(Problem): Omit the pictures found among the records and print everything else exactly as it stands.

^^^^^^^^

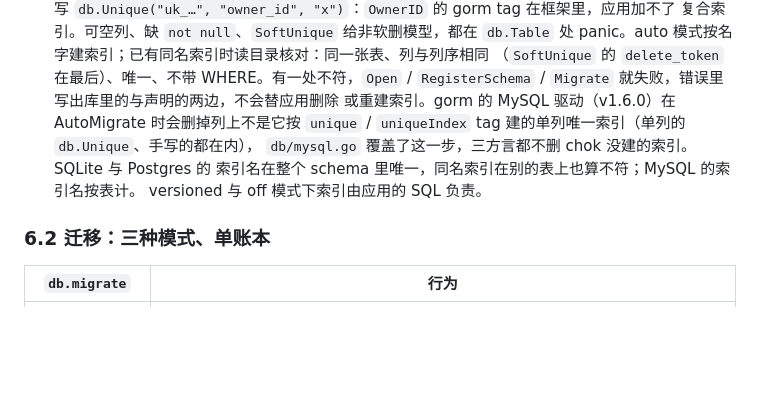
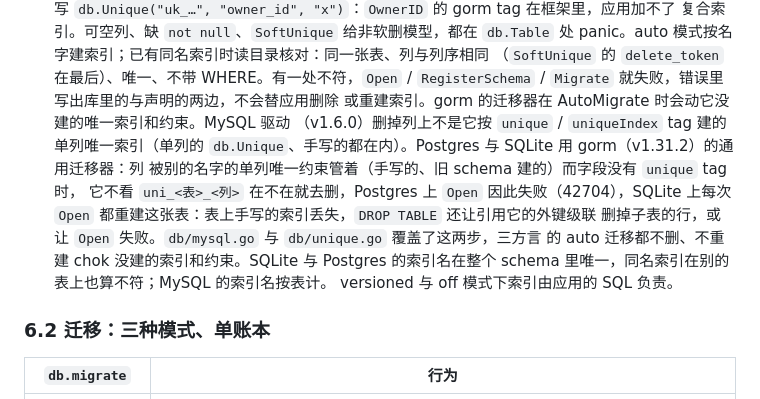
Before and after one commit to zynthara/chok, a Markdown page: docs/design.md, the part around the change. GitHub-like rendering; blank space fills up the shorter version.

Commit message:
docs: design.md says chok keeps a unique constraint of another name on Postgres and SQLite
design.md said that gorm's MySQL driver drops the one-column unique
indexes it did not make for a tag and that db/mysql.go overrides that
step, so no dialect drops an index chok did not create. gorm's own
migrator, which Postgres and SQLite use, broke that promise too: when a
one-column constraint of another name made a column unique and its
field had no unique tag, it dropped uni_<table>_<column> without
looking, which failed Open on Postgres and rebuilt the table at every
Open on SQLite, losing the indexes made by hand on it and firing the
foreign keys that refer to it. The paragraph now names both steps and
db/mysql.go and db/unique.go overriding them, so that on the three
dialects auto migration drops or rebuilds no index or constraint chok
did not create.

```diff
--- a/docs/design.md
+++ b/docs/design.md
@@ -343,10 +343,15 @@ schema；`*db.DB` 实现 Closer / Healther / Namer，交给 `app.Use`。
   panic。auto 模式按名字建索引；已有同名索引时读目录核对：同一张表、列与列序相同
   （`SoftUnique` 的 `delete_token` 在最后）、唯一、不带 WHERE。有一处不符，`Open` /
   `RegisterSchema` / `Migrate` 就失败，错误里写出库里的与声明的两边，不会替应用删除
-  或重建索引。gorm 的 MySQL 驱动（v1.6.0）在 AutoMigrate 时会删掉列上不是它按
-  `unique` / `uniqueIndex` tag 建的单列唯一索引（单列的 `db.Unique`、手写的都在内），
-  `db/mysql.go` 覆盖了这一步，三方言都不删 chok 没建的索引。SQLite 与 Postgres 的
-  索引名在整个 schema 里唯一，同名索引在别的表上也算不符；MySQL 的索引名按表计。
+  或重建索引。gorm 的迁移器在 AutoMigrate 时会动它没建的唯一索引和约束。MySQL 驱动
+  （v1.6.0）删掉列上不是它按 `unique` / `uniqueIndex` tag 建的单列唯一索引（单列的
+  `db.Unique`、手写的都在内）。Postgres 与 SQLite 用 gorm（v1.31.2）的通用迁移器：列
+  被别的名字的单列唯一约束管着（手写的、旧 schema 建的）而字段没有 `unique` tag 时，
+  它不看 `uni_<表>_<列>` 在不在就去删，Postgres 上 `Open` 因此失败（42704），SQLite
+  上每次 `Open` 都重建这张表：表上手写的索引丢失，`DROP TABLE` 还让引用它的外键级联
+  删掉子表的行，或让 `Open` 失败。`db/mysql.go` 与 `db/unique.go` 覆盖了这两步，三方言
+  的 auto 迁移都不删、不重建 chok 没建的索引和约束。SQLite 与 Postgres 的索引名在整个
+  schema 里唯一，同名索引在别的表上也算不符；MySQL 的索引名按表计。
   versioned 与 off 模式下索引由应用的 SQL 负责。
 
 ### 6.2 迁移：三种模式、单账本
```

^^^^^^^^

(Task output):
Before and after one commit to zynthara/chok, a Markdown page: docs/design.md, the part around the change. GitHub-like rendering; blank space fills up the shorter version.

Commit message:
docs: design.md says chok keeps a unique constraint of another name on Postgres and SQLite
design.md said that gorm's MySQL driver drops the one-column unique
indexes it did not make for a tag and that db/mysql.go overrides that
step, so no dialect drops an index chok did not create. gorm's own
migrator, which Postgres and SQLite use, broke that promise too: when a
one-column constraint of another name made a column unique and its
field had no unique tag, it dropped uni_<table>_<column> without
looking, which failed Open on Postgres and rebuilt the table at every
Open on SQLite, losing the indexes made by hand on it and firing the
foreign keys that refer to it. The paragraph now names both steps and
db/mysql.go and db/unique.go overriding them, so that on the three
dialects auto migration drops or rebuilds no index or constraint chok
did not create.

```diff
--- a/docs/design.md
+++ b/docs/design.md
@@ -343,10 +343,15 @@ schema；`*db.DB` 实现 Closer / Healther / Namer，交给 `app.Use`。
   panic。auto 模式按名字建索引；已有同名索引时读目录核对：同一张表、列与列序相同
   （`SoftUnique` 的 `delete_token` 在最后）、唯一、不带 WHERE。有一处不符，`Open` /
   `RegisterSchema` / `Migrate` 就失败，错误里写出库里的与声明的两边，不会替应用删除
-  或重建索引。gorm 的 MySQL 驱动（v1.6.0）在 AutoMigrate 时会删掉列上不是它按
-  `unique` / `uniqueIndex` tag 建的单列唯一索引（单列的 `db.Unique`、手写的都在内），
-  `db/mysql.go` 覆盖了这一步，三方言都不删 chok 没建的索引。SQLite 与 Postgres 的
-  索引名在整个 schema 里唯一，同名索引在别的表上也算不符；MySQL 的索引名按表计。
+  或重建索引。gorm 的迁移器在 AutoMigrate 时会动它没建的唯一索引和约束。MySQL 驱动
+  （v1.6.0）删掉列上不是它按 `unique` / `uniqueIndex` tag 建的单列唯一索引（单列的
+  `db.Unique`、手写的都在内）。Postgres 与 SQLite 用 gorm（v1.31.2）的通用迁移器：列
+  被别的名字的单列唯一约束管着（手写的、旧 schema 建的）而字段没有 `unique` tag 时，
+  它不看 `uni_<表>_<列>` 在不在就去删，Postgres 上 `Open` 因此失败（42704），SQLite
+  上每次 `Open` 都重建这张表：表上手写的索引丢失，`DROP TABLE` 还让引用它的外键级联
+  删掉子表的行，或让 `Open` 失败。`db/mysql.go` 与 `db/unique.go` 覆盖了这两步，三方言
+  的 auto 迁移都不删、不重建 chok 没建的索引和约束。SQLite 与 Postgres 的索引名在整个
+  schema 里唯一，同名索引在别的表上也算不符；MySQL 的索引名按表计。
   versioned 与 off 模式下索引由应用的 SQL 负责。
 
 ### 6.2 迁移：三种模式、单账本
```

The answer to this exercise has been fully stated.